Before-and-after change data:
========

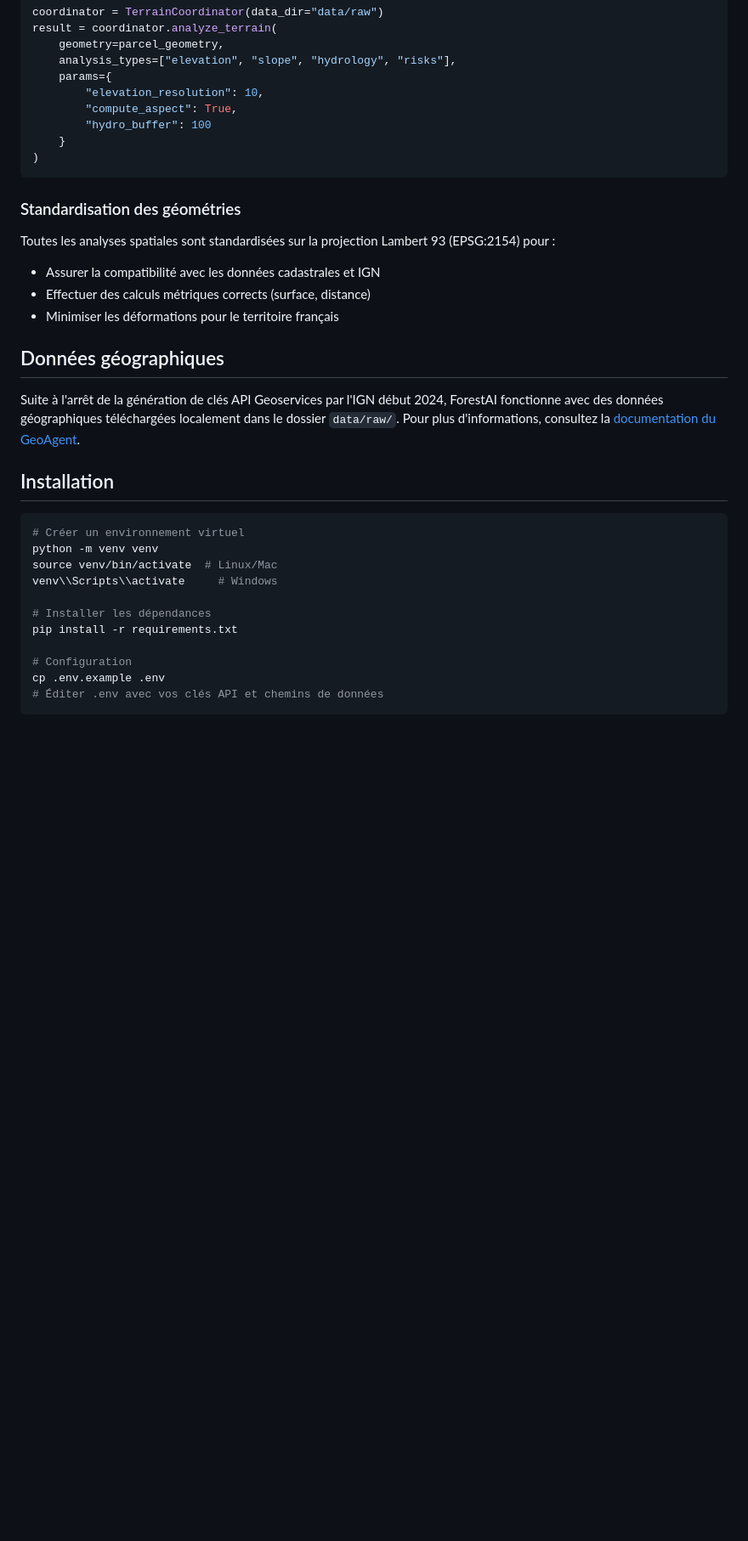
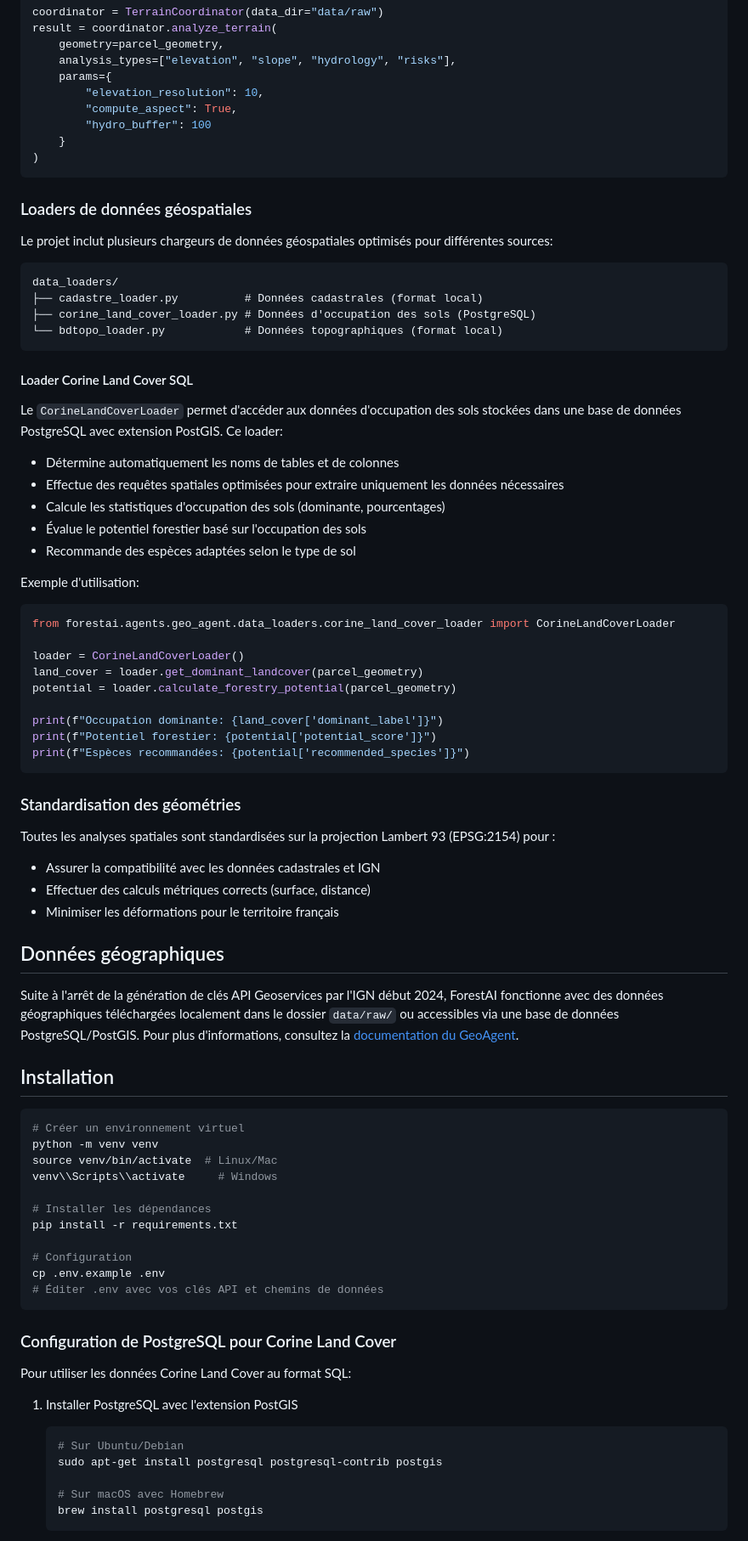
Before and after one commit to Karamasoldier/forestai-management, a Markdown page: README.md, the part around the change printed below. Shown: that part at 85% size. GitHub-like rendering; blank space fills up the shorter version.

Commit message:
Update README with Corine Land Cover loader details

````diff
--- a/README.md
+++ b/README.md
@@ -65,6 +65,40 @@ result = coordinator.analyze_terrain(
 )
 ```
 
+### Loaders de données géospatiales
+
+Le projet inclut plusieurs chargeurs de données géospatiales optimisés pour différentes sources:
+
+```
+data_loaders/
+├── cadastre_loader.py          # Données cadastrales (format local)
+├── corine_land_cover_loader.py # Données d'occupation des sols (PostgreSQL)
+└── bdtopo_loader.py            # Données topographiques (format local)
+```
+
+#### Loader Corine Land Cover SQL
+
+Le `CorineLandCoverLoader` permet d'accéder aux données d'occupation des sols stockées dans une base de données PostgreSQL avec extension PostGIS. Ce loader:
+
+- Détermine automatiquement les noms de tables et de colonnes
+- Effectue des requêtes spatiales optimisées pour extraire uniquement les données nécessaires
+- Calcule les statistiques d'occupation des sols (dominante, pourcentages)
+- Évalue le potentiel forestier basé sur l'occupation des sols
+- Recommande des espèces adaptées selon le type de sol
+
+Exemple d'utilisation:
+```python
+from forestai.agents.geo_agent.data_loaders.corine_land_cover_loader import CorineLandCoverLoader
+
+loader = CorineLandCoverLoader()
+land_cover = loader.get_dominant_landcover(parcel_geometry)
+potential = loader.calculate_forestry_potential(parcel_geometry)
+
+print(f"Occupation dominante: {land_cover['dominant_label']}")
+print(f"Potentiel forestier: {potential['potential_score']}")
+print(f"Espèces recommandées: {potential['recommended_species']}")
+```
+
 ### Standardisation des géométries
 
 Toutes les analyses spatiales sont standardisées sur la projection Lambert 93 (EPSG:2154) pour :
@@ -74,7 +108,7 @@ Toutes les analyses spatiales sont standardisées sur la projection Lambert 93 (
 
 ## Données géographiques
 
-Suite à l'arrêt de la génération de clés API Geoservices par l'IGN début 2024, ForestAI fonctionne avec des données géographiques téléchargées localement dans le dossier `data/raw/`. Pour plus d'informations, consultez la [documentation du GeoAgent](docs/GeoAgent.md).
+Suite à l'arrêt de la génération de clés API Geoservices par l'IGN début 2024, ForestAI fonctionne avec des données géographiques téléchargées localement dans le dossier `data/raw/` ou accessibles via une base de données PostgreSQL/PostGIS. Pour plus d'informations, consultez la [documentation du GeoAgent](docs/GeoAgent.md).
 
 ## Installation
 
@@ -91,3 +125,17 @@ pip install -r requirements.txt
 cp .env.example .env
 # Éditer .env avec vos clés API et chemins de données
 ```
+
+### Configuration de PostgreSQL pour Corine Land Cover
+
+Pour utiliser les données Corine Land Cover au format SQL:
+
+1. Installer PostgreSQL avec l'extension PostGIS
+   ```bash
+   # Sur Ubuntu/Debian
+   sudo apt-get install postgresql postgresql-contrib postgis
+
+   # Sur macOS avec Homebrew
+   brew install postgresql postgis
+   ```
+
````
Also changed, not shown: other parts of README.md (+29 -6 lines).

========

■ Exercise prompt
Give the entries above again, exactly as written and free of images.

■ Task solution
Before and after one commit to Karamasoldier/forestai-management, a Markdown page: README.md, the part around the change printed below. Shown: that part at 85% size. GitHub-like rendering; blank space fills up the shorter version.

Commit message:
Update README with Corine Land Cover loader details

````diff
--- a/README.md
+++ b/README.md
@@ -65,6 +65,40 @@ result = coordinator.analyze_terrain(
 )
 ```
 
+### Loaders de données géospatiales
+
+Le projet inclut plusieurs chargeurs de données géospatiales optimisés pour différentes sources:
+
+```
+data_loaders/
+├── cadastre_loader.py          # Données cadastrales (format local)
+├── corine_land_cover_loader.py # Données d'occupation des sols (PostgreSQL)
+└── bdtopo_loader.py            # Données topographiques (format local)
+```
+
+#### Loader Corine Land Cover SQL
+
+Le `CorineLandCoverLoader` permet d'accéder aux données d'occupation des sols stockées dans une base de données PostgreSQL avec extension PostGIS. Ce loader:
+
+- Détermine automatiquement les noms de tables et de colonnes
+- Effectue des requêtes spatiales optimisées pour extraire uniquement les données nécessaires
+- Calcule les statistiques d'occupation des sols (dominante, pourcentages)
+- Évalue le potentiel forestier basé sur l'occupation des sols
+- Recommande des espèces adaptées selon le type de sol
+
+Exemple d'utilisation:
+```python
+from forestai.agents.geo_agent.data_loaders.corine_land_cover_loader import CorineLandCoverLoader
+
+loader = CorineLandCoverLoader()
+land_cover = loader.get_dominant_landcover(parcel_geometry)
+potential = loader.calculate_forestry_potential(parcel_geometry)
+
+print(f"Occupation dominante: {land_cover['dominant_label']}")
+print(f"Potentiel forestier: {potential['potential_score']}")
+print(f"Espèces recommandées: {potential['recommended_species']}")
+```
+
 ### Standardisation des géométries
 
 Toutes les analyses spatiales sont standardisées sur la projection Lambert 93 (EPSG:2154) pour :
@@ -74,7 +108,7 @@ Toutes les analyses spatiales sont standardisées sur la projection Lambert 93 (
 
 ## Données géographiques
 
-Suite à l'arrêt de la génération de clés API Geoservices par l'IGN début 2024, ForestAI fonctionne avec des données géographiques téléchargées localement dans le dossier `data/raw/`. Pour plus d'informations, consultez la [documentation du GeoAgent](docs/GeoAgent.md).
+Suite à l'arrêt de la génération de clés API Geoservices par l'IGN début 2024, ForestAI fonctionne avec des données géographiques téléchargées localement dans le dossier `data/raw/` ou accessibles via une base de données PostgreSQL/PostGIS. Pour plus d'informations, consultez la [documentation du GeoAgent](docs/GeoAgent.md).
 
 ## Installation
 
@@ -91,3 +125,17 @@ pip install -r requirements.txt
 cp .env.example .env
 # Éditer .env avec vos clés API et chemins de données
 ```
+
+### Configuration de PostgreSQL pour Corine Land Cover
+
+Pour utiliser les données Corine Land Cover au format SQL:
+
+1. Installer PostgreSQL avec l'extension PostGIS
+   ```bash
+   # Sur Ubuntu/Debian
+   sudo apt-get install postgresql postgresql-contrib postgis
+
+   # Sur macOS avec Homebrew
+   brew install postgresql postgis
+   ```
+
````
Also changed, not shown: other parts of README.md (+29 -6 lines).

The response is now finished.